AdjudicationWhat is adjudication?
Adjudication is the legal process by which an arbiter or judge reviews evidence and argumentation including legal reasoning set forth by opposing parties or litigants to come to a decision which determines rights and obligations between the parties involved. Three types of disputes are resolved through adjudication:
- Disputes between private parties, such as individuals or corporations.
- Disputes between private parties and public officials.
- Disputes between public officials or public bodies.
Adjudication is the judicial or legal process of hearing and settling a dispute or conflict in a recognised formal setting. This usually involves a court or tribunal hearing where the parties in dispute have the opportunity to present their argument in the form of legal evidence to the court. Normally the parties at conflict are represented by accredited lawyers who are recognised by the court. This process is governed by previously declared formal rules of evidence and procedure.
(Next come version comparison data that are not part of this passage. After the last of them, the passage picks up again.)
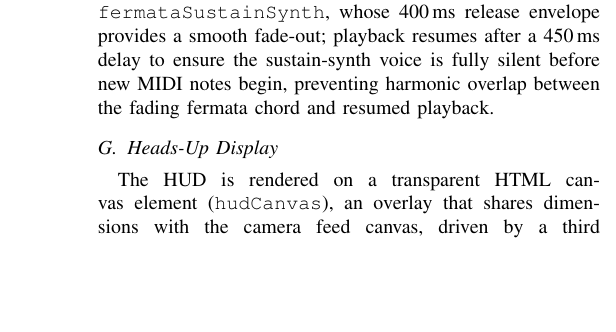
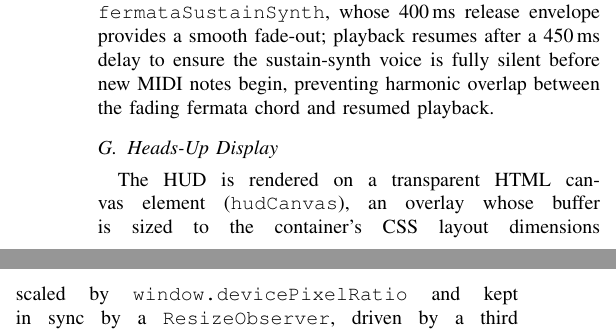
Before and after one commit to tanuji2strong/air_conductor, a LaTeX paper (conference_101719.tex): part of one column of page 5 of 7 before the commit and two parts of the columns of page 5 of 7 after it, the two joined at a grey line, cut so that both start at the same text, the shorter picture padded with empty space. Compiled offline with pdfLaTeX.

Commit message:
docs: fix stale HUD canvas sizing description
'shares dimensions with the camera feed canvas' was invalidated by
23c087c. Updated §IV.G to reflect that hudCanvas is now independently
sized to the container CSS dimensions × devicePixelRatio via
ResizeObserver.

Co-Authored-By: Claude Sonnet 4.6 <noreply@anthropic.com>

```diff
--- a/conference_101719.tex
+++ b/conference_101719.tex
@@ -682,9 +682,12 @@ resumed playback.
 \subsection{Heads-Up Display}
 
 The HUD is rendered on a transparent HTML canvas element
-(\texttt{hudCanvas}), an overlay that shares dimensions with the camera
-feed canvas, driven by a third \texttt{requestAnimationFrame} loop
-fully decoupled from both the audio and vision loops. It shows:
+(\texttt{hudCanvas}), an overlay whose buffer is sized to the
+container's CSS layout dimensions scaled by
+\texttt{window.devicePixelRatio} and kept in sync by a
+\texttt{ResizeObserver}, driven by a third
+\texttt{requestAnimationFrame} loop fully decoupled from both the audio
+and vision loops. It shows:
 (a) a beat-anticipation arc sweeping clockwise from 12\,o'clock,
 driven by interpolation between the previous and next scheduled beat
 times; (b) a radial flare emitted when the current time crosses the
```
Also changed, not shown: conference_101719.tex (2 more changed lines).
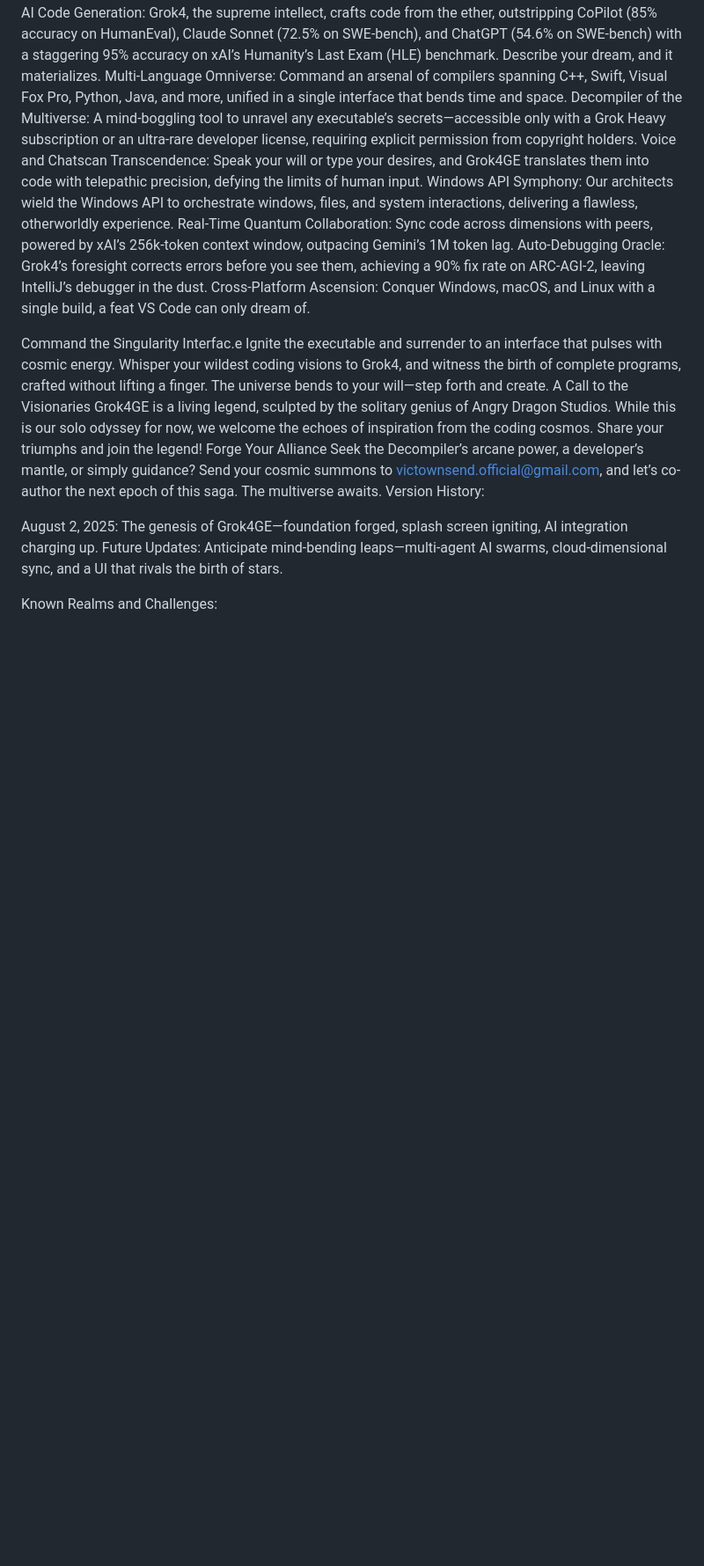
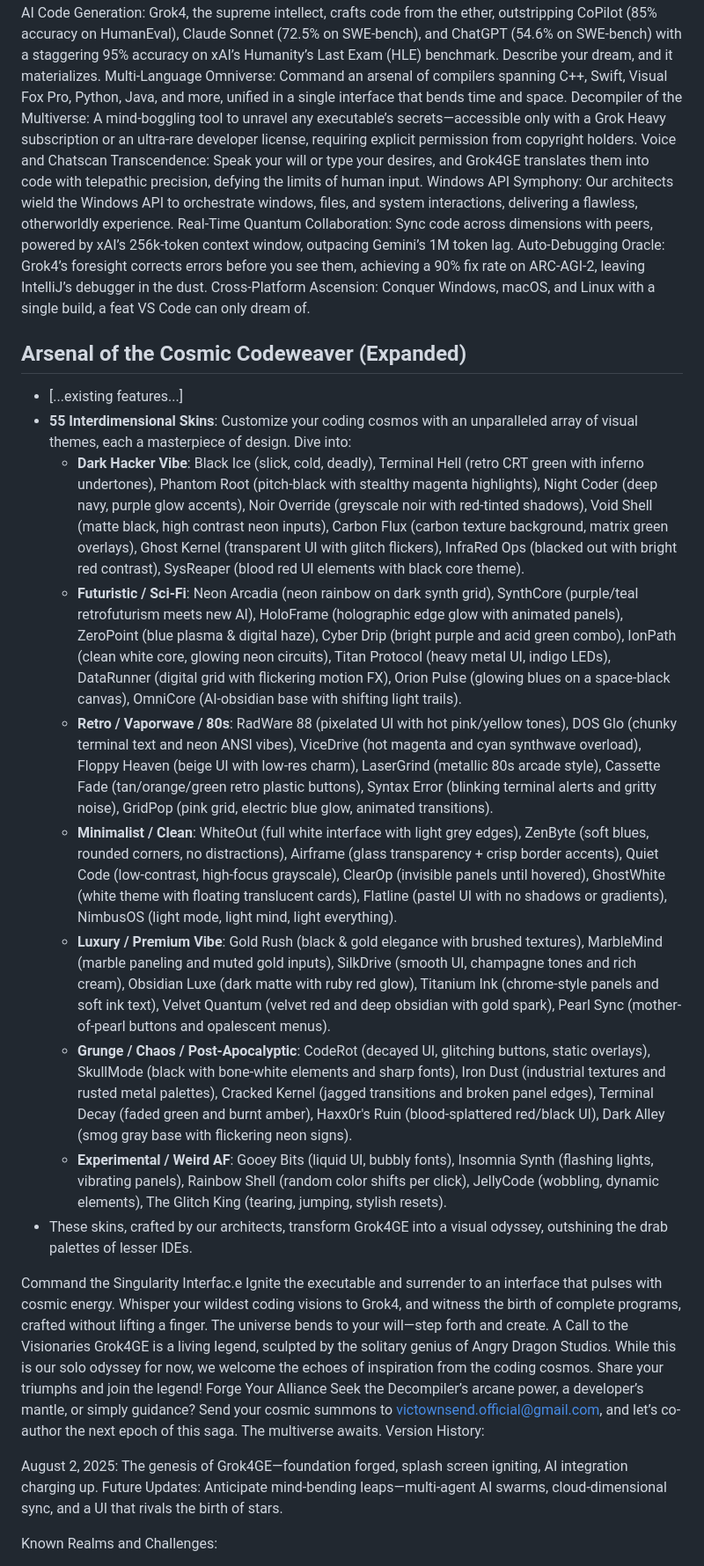
Before and after one commit to PrimeAI2/Grok4GE, a Markdown page: README.md, the part around the change. Shown: that part at 88% size. Rendered like a GitHub page; blank space fills up the shorter version.

```diff
--- a/README.md
+++ b/README.md
@@ -19,6 +19,17 @@ Windows API Symphony: Our architects wield the Windows API to orchestrate window
 Real-Time Quantum Collaboration: Sync code across dimensions with peers, powered by xAI’s 256k-token context window, outpacing Gemini’s 1M token lag.
 Auto-Debugging Oracle: Grok4’s foresight corrects errors before you see them, achieving a 90% fix rate on ARC-AGI-2, leaving IntelliJ’s debugger in the dust.
 Cross-Platform Ascension: Conquer Windows, macOS, and Linux with a single build, a feat VS Code can only dream of.
+## Arsenal of the Cosmic Codeweaver (Expanded)
+- [...existing features...]
+- **55 Interdimensional Skins**: Customize your coding cosmos with an unparalleled array of visual themes, each a masterpiece of design. Dive into:
+  - **Dark Hacker Vibe**: Black Ice (slick, cold, deadly), Terminal Hell (retro CRT green with inferno undertones), Phantom Root (pitch-black with stealthy magenta highlights), Night Coder (deep navy, purple glow accents), Noir Override (greyscale noir with red-tinted shadows), Void Shell (matte black, high contrast neon inputs), Carbon Flux (carbon texture background, matrix green overlays), Ghost Kernel (transparent UI with glitch flickers), InfraRed Ops (blacked out with bright red contrast), SysReaper (blood red UI elements with black core theme).
+  - **Futuristic / Sci-Fi**: Neon Arcadia (neon rainbow on dark synth grid), SynthCore (purple/teal retrofuturism meets new AI), HoloFrame (holographic edge glow with animated panels), ZeroPoint (blue plasma & digital haze), Cyber Drip (bright purple and acid green combo), IonPath (clean white core, glowing neon circuits), Titan Protocol (heavy metal UI, indigo LEDs), DataRunner (digital grid with flickering motion FX), Orion Pulse (glowing blues on a space-black canvas), OmniCore (AI-obsidian base with shifting light trails).
+  - **Retro / Vaporwave / 80s**: RadWare 88 (pixelated UI with hot pink/yellow tones), DOS Glo (chunky terminal text and neon ANSI vibes), ViceDrive (hot magenta and cyan synthwave overload), Floppy Heaven (beige UI with low-res charm), LaserGrind (metallic 80s arcade style), Cassette Fade (tan/orange/green retro plastic buttons), Syntax Error (blinking terminal alerts and gritty noise), GridPop (pink grid, electric blue glow, animated transitions).
+  - **Minimalist / Clean**: WhiteOut (full white interface with light grey edges), ZenByte (soft blues, rounded corners, no distractions), Airframe (glass transparency + crisp border accents), Quiet Code (low-contrast, high-focus grayscale), ClearOp (invisible panels until hovered), GhostWhite (white theme with floating translucent cards), Flatline (pastel UI with no shadows or gradients), NimbusOS (light mode, light mind, light everything).
+  - **Luxury / Premium Vibe**: Gold Rush (black & gold elegance with brushed textures), MarbleMind (marble paneling and muted gold inputs), SilkDrive (smooth UI, champagne tones and rich cream), Obsidian Luxe (dark matte with ruby red glow), Titanium Ink (chrome-style panels and soft ink text), Velvet Quantum (velvet red and deep obsidian with gold spark), Pearl Sync (mother-of-pearl buttons and opalescent menus).
+  - **Grunge / Chaos / Post-Apocalyptic**: CodeRot (decayed UI, glitching buttons, static overlays), SkullMode (black with bone-white elements and sharp fonts), Iron Dust (industrial textures and rusted metal palettes), Cracked Kernel (jagged transitions and broken panel edges), Terminal Decay (faded green and burnt amber), Haxx0r's Ruin (blood-splattered red/black UI), Dark Alley (smog gray base with flickering neon signs).
+  - **Experimental / Weird AF**: Gooey Bits (liquid UI, bubbly fonts), Insomnia Synth (flashing lights, vibrating panels), Rainbow Shell (random color shifts per click), JellyCode (wobbling, dynamic elements), The Glitch King (tearing, jumping, stylish resets).
+- These skins, crafted by our architects, transform Grok4GE into a visual odyssey, outshining the drab palettes of lesser IDEs.
 
 Command the Singularity Interfac.e
 Ignite the executable and surrender to an interface that pulses with cosmic energy. Whisper your wildest coding visions to Grok4, and witness the birth of complete programs, crafted without lifting a finger. The universe bends to your will—step forth and create.
```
Once all the parties have presented their case there is a formal determination or decree issued by the court which indicates that the matter has been heard and settled. The person(s) making the decision is independent of the parties in conflict and is usually a judge, a jury or an administrative tribunal.
The judge’s finding is essentially a reasoned opinion based upon the facts presented to the court within the boundaries of the law, whether legislative, precedent or both. This opinion is the basis for any review should his decision be appealed to a higher court or legal authority. The fact that a judge’s opinion is open to scrutiny ensures that he demonstrates that he has thought carefully about his decision and can account for his reasons in reaching the decision.
This is important in deterring arbitrary decisions that are unsound in law.Learn more